Moore School international business professor examines drug trade, illegal immigration in Mexico

February 23, 2018

As part of ongoing research into how regional and global market growth affects economic and sociopolitical development, Moore School International Business Professor Gerald McDermott recently published his book, "Leveling the Playing Field: Transnational Regulatory Integration and Development."

"It's really about the harmonization of regulatory systems," he says of the opening idea that the creation of global markets is not about trade liberalization — the removal or reduction of restrictions or barriers on the free exchange of goods between nations. "This is an important change in perspective."

After more than 25 years of research on this and related topics, McDermott says that rules and regulations can act as either enablers or barriers to growth. As a result, there has been a huge debate between countries over the last couple decades about who should set the standards.

"What happens if you impose rules that no one can comply with?" McDermott asks. "It can push those societies toward accelerated growth in crime, drug trades and illegal practices — essentially an undermining of the institutional trade order."

Through conducting surveys of practices, interviewing firms and officials, and analyzing similar data on institutional changes in Eastern Europe, Mexico, and Central America, he suggests building new regulatory institutions and implementing some sort of subsidized system to help firms meet those new standards in order to actually affect change.
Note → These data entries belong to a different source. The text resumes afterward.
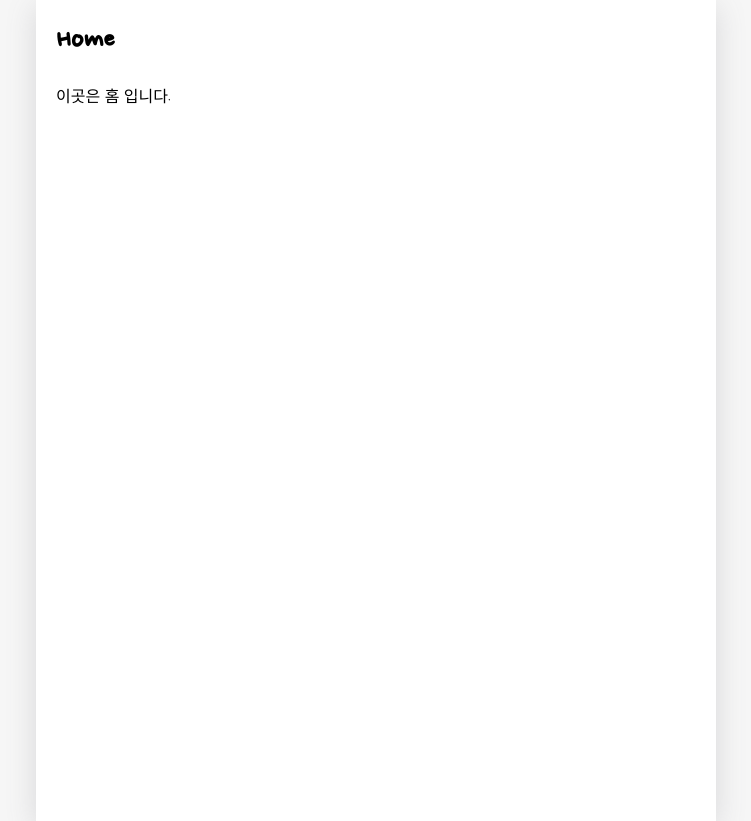
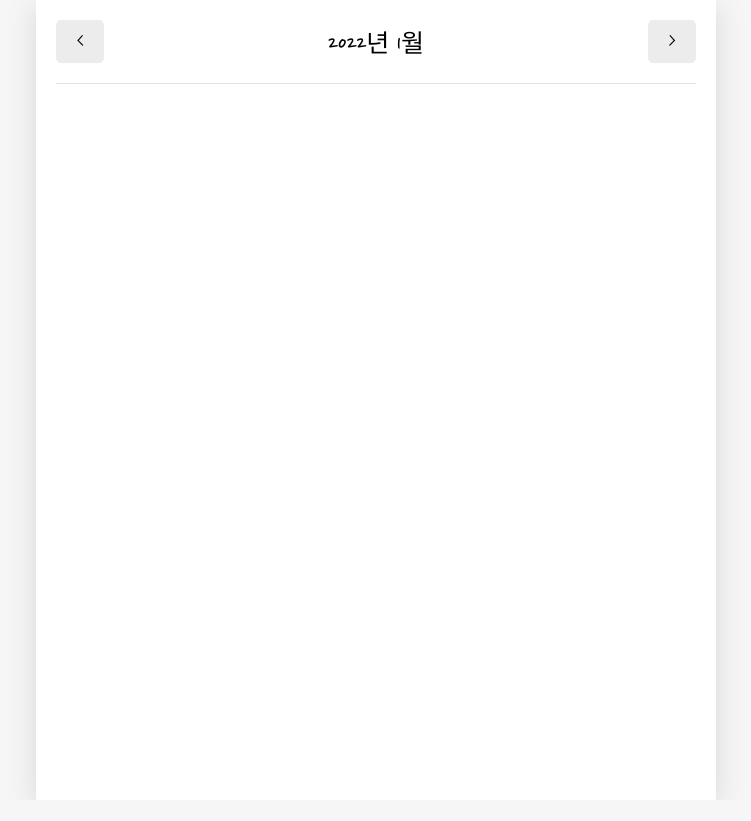
Before and after one commit to Camelllia/Emotion-Diary, a React (Create React App) app: page / in a window 1280 px wide. Shown: the whole page, without its empty margins (264-1015 px from the left). After the commit the page ends 800 px from the top, so only its background shows below. Built offline with nearby package versions, Linux system fonts and the light colour scheme; the HTML template or start-up script is replaced by a standard one; a web font is replaced by a local one.

Commit message:
Home Header
헤더에 날짜 보여주기, 날짜 앞, 뒤로 가기 구현

```diff
--- a/src/pages/Home.js
+++ b/src/pages/Home.js
@@ -1,8 +1,31 @@
+import { useState } from "react";
+
+import MyHeader from "../components/MyHeader";
+import MyButton from "../components/MyButton";
+
 const Home = () => {
+
+    const [curDate, setCurDate] = useState(new Date());
+    const headText = `${curDate.getFullYear()}년 ${curDate.getMonth() + 1}월`
+
+    const increaseMonth = () => {
+        setCurDate(
+            new Date(curDate.getFullYear(), curDate.getMonth() + 1, curDate.getDate())
+        );
+    };
+
+    const decreaseMonth = () => {
+        setCurDate(
+            new Date(curDate.getFullYear(), curDate.getMonth() - 1, curDate.getDate())
+        );
+    };
+
     return (
     <div>
-        <h1>Home</h1>
-        <p>이곳은 홈 입니다.</p>
+        <MyHeader headText={headText}
+        leftChild={<MyButton text={'<'} onClick={decreaseMonth}/>}
+        rightChild={<MyButton text={'>'} onClick={increaseMonth}/>}
+        />
     </div>
     );
 }
```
"Mexico has benefited quite a bit from NAFTA (North American Free Trade Agreement)," McDermott says, "but on average, there has been virtually no increase in Mexican productivity since 1994. According to our research, helping Mexico rebuild would expand their ability to participate in a sophisticated manner in the international market."

And, he says, research has also shown that the cost benefit to the United States would be great because the local and private sectors in Mexico would also start investing. The security benefits would also be very important for both the United States and Mexico.

"When we directly help them improve the quality of their institutions, we're helping ourselves," he says.

McDermott plans to continue his research into NAFTA and East-Central European countries and extend that research into Central America (CAFTA) and South America.

"There are these different regimes throughout the world, and we need to learn from one another to understand how they're resolving their problems," he says. "At the end of the day, we all have similar problems, so there are great opportunities to learn and accelerate solutions."

By Madeleine Vath